Zeller, in his fifth NBA season, was replaced as the starting center with the June trade for future Hall-of-Famer Dwight Howard. Zeller embraced the idea of playing with the second unit, a major weakness for the Hornets last season.

Instead, he’s missed the Hornets’ last 16 games after hurting himself in the Dec. 6 home loss to the Golden State Warriors.

Tuesday marked four weeks since the surgery, which involved removing some torn meniscus, the body’s natural shock absorber in joints.

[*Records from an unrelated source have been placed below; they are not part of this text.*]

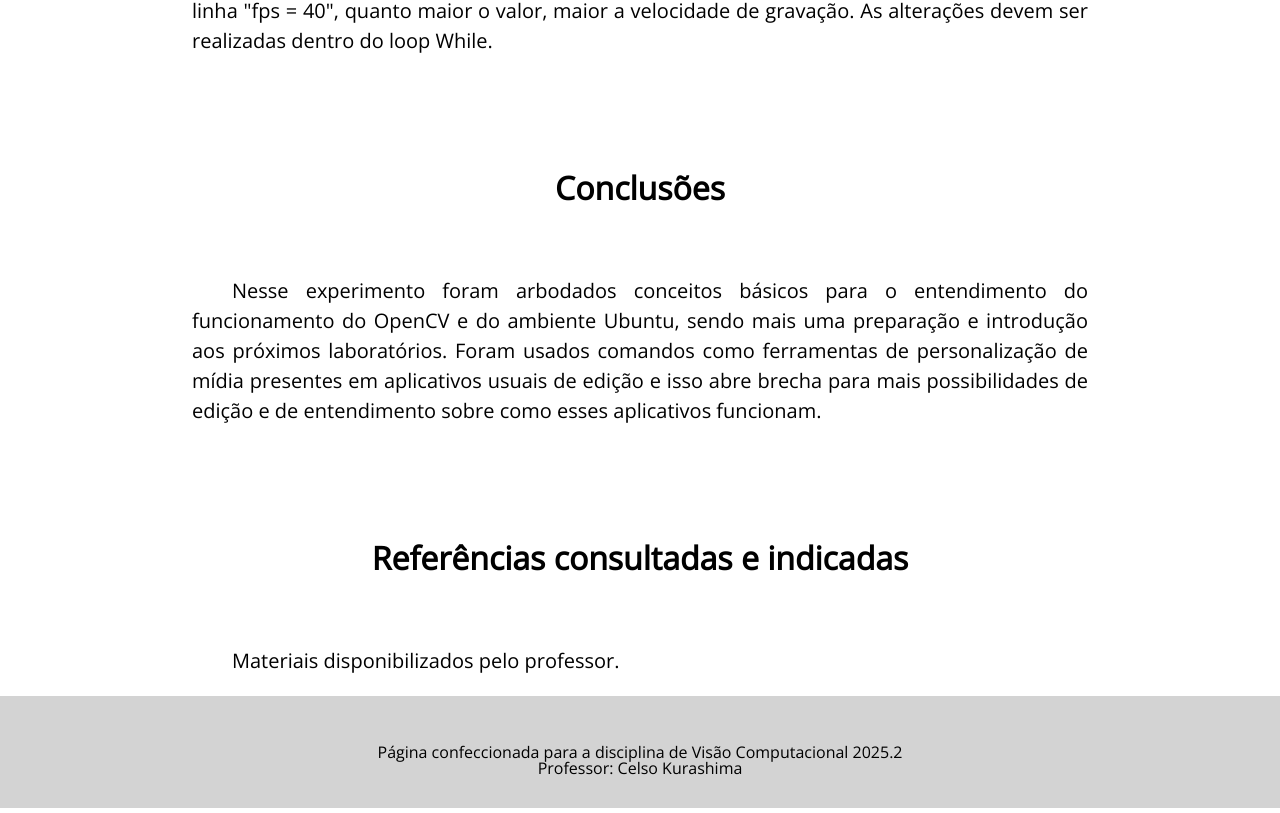
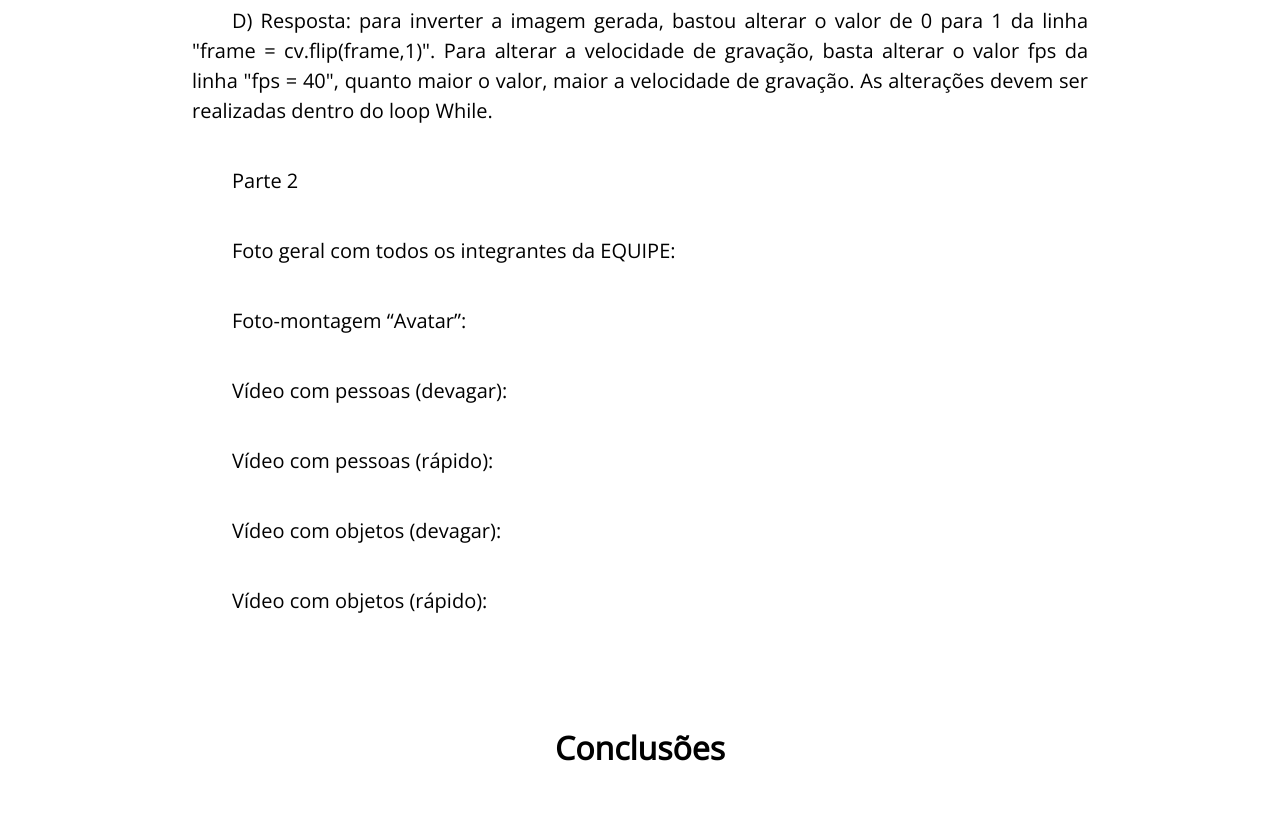
Before and after one commit to LucasMedeiros29/VC.2025, a plain HTML site: page lab1.html in a window 1280 px wide. Shown: the part 3718-4531 px from the top of the page. Drawn offline with nearby package versions, Linux system fonts and the light colour scheme.

Commit message:
Add files via upload

```diff
--- a/lab1.html
+++ b/lab1.html
@@ -73,6 +73,7 @@
         </div>
 
         <h3>Análise e discussão dos estudos realizados</h3>
+            <p class="resumo">Parte 1</p>
             <p class="resumo">A) Resposta: porque o algoritmo converte a imagem original em um png em escala gray e mostra ela em seguida, podendo ser salva
 				pressionando a tecla S.</p>
             <p class="resumo">B) Resposta: para alterar a velocidade, basta aumentar o valor do divisor na linha 15, fazendo com que o programa espere menos tempo
@@ -85,7 +86,13 @@
             <p class="resumo">D) Resposta: para inverter a imagem gerada, bastou alterar o valor de 0 para 1 da linha "frame = cv.flip(frame,1)". Para alterar a velocidade
 				de gravação, basta alterar o valor fps da linha "fps = 40", quanto maior o valor, maior a velocidade de gravação. As alterações devem ser realizadas dentro do loop While.</p>
 
-
+            <p class="resumo">Parte 2</p>
+            <p class="resumo">Foto geral com todos os integrantes da EQUIPE:</p>
+            <p class="resumo">Foto-montagem “Avatar”:</p>
+            <P class="resumo">Vídeo com pessoas (devagar):</P>
+            <P class="resumo">Vídeo com pessoas (rápido):</P>
+            <P class="resumo">Vídeo com objetos (devagar):</P>
+            <P class="resumo">Vídeo com objetos (rápido):</P>
 
         <h3>Conclusões</h3>
         <p class="resumo">Nesse experimento foram arbodados conceitos básicos para o entendimento do funcionamento do OpenCV e do ambiente Ubuntu, sendo mais uma
```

Zeller’s doctor has performed similar surgery on Los Angeles Clippers All-Star Blake Griffin.

“He told me I would feel like I want to play after four weeks, and I do. I feel healthy, I feel good (when) walking up stairs,” Zeller told the Observer in a one-on-one interview Wednesday. “(However,) he said it is a little bit of an adjustment without that extra cushion in my knee.”

This is the second significant injury of Zeller’s NBA career. The former Indiana Hoosiers star needed right shoulder surgery in April of 2015, but that was shortly after the conclusion of the regular season. This is the first extended time he has missed during a season. It’s been frustrating watching the Hornets slip to 15-24 after entering this season expecting a return to the playoffs.

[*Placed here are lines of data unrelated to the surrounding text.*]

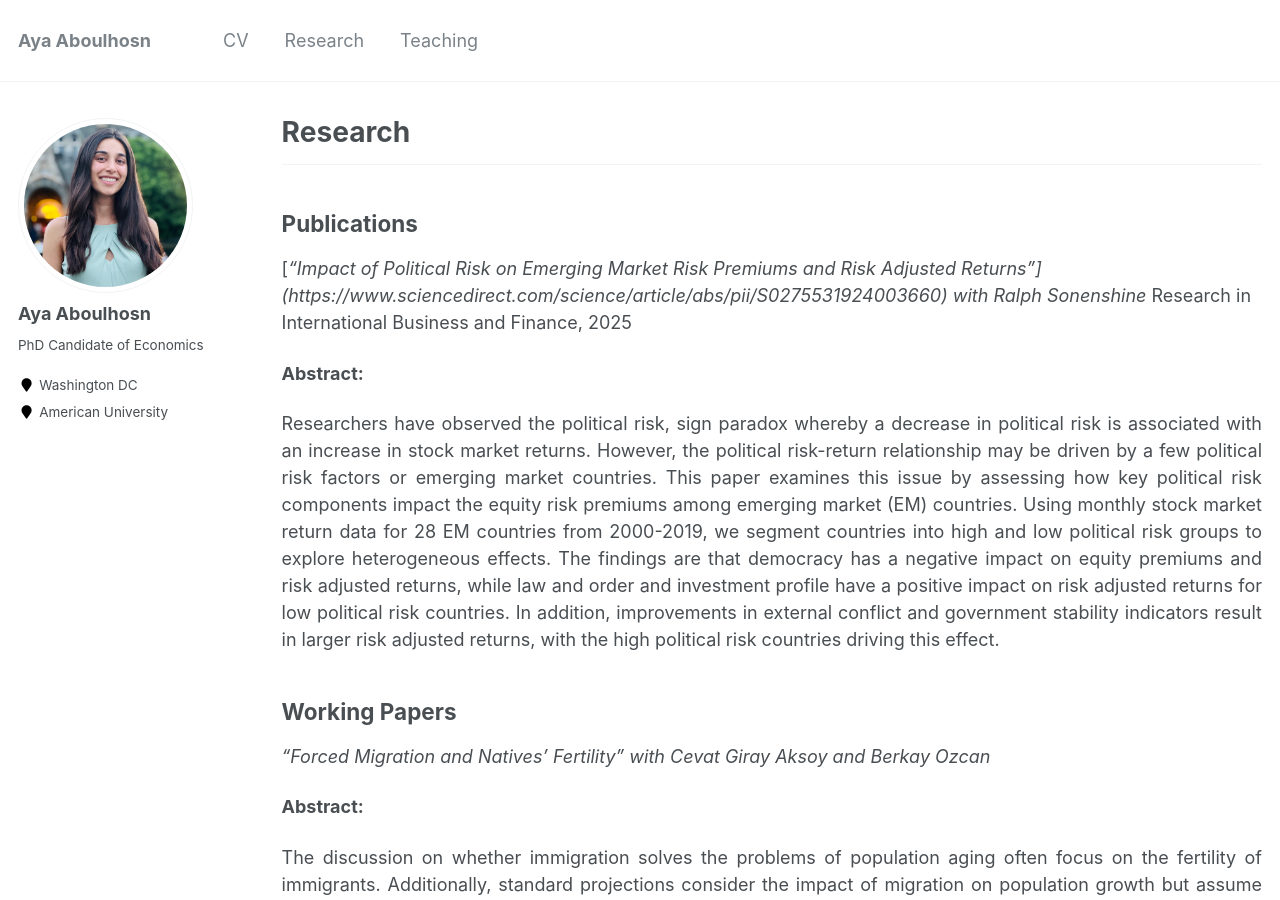
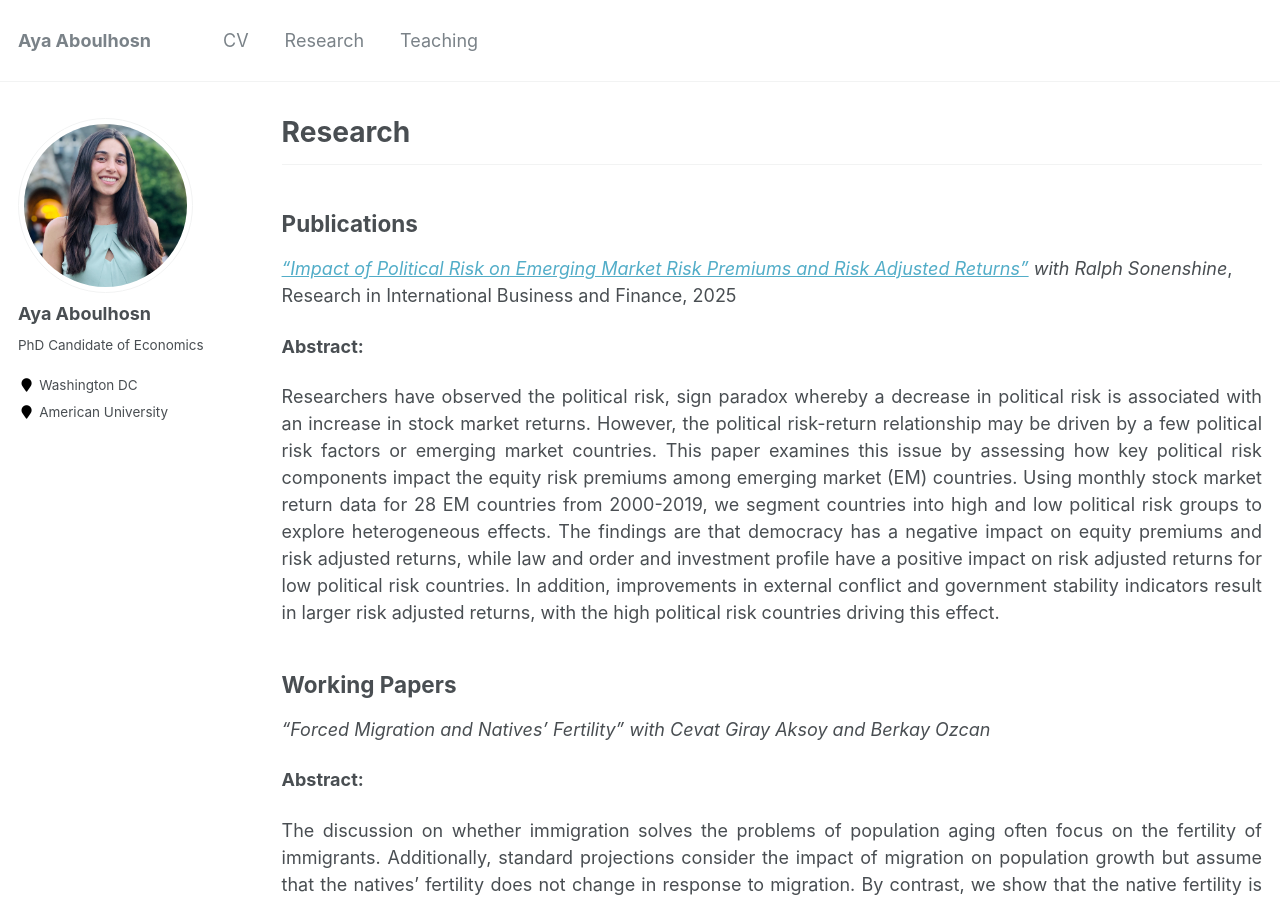
Before and after one commit to ayaaboulhosn/ayaaboulhosn.github.io, a Jekyll site: the page built from _pages/research.md, in a window 1280 px wide and 900 px high. Built offline with Jekyll 4.4.1, drawn with Linux system fonts in a browser that asks for light colours.

Commit message:
Update research.md

```diff
--- a/_pages/research.md
+++ b/_pages/research.md
@@ -11,8 +11,7 @@ redirect_from:
 
 
 ## Publications
-[*“Impact of Political Risk on Emerging Market Risk Premiums and Risk Adjusted Returns”](https://www.sciencedirect.com/science/article/abs/pii/S0275531924003660) with Ralph Sonenshine*
-Research in International Business and Finance, 2025
+*[“Impact of Political Risk on Emerging Market Risk Premiums and Risk Adjusted Returns”](https://www.sciencedirect.com/science/article/abs/pii/S0275531924003660) with Ralph Sonenshine*, Research in International Business and Finance, 2025
 
   **Abstract:** <br>
   <div align="justify">
```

“It’s been such an out-of-body experience watching (road) games on TV,” Zeller said.

“They were on the West Coast for 10 or 11 days. You are around these guys every day for so much of the year, and not only on the basketball court. You get to know them so well that they become your close friends, as well. Being away from the team is tough.”

Until the past couple of days, Zeller’s exercise was restricted to equipment that minimizes stress on joints; an elliptical trainer, an underwater treadmill and a machine that reduces gravitational pull to a calibrated percentage of a person’s actual weight while running.

“Now I can do a little bit of jumping (in order to do) spot shooting. And a little bit more jogging. That’s kind of the progression,” Zeller said.

In Zeller’s absence, Frank Kaminsky and Johnny O’Bryant have each seen additional playing time at center. The fourth overall pick by the then-Bobcats in the 2013 draft, Zeller has been injured often during brief stints of his NBA career, in part because he tends to draw a lot of contact in the lane to the head and shoulders.

Zeller missed 20 games last season. He’s already has missed 20 games this season, including four games in October due to a right knee bruise.

Bonnell 704-358-5129: @rick_bonnell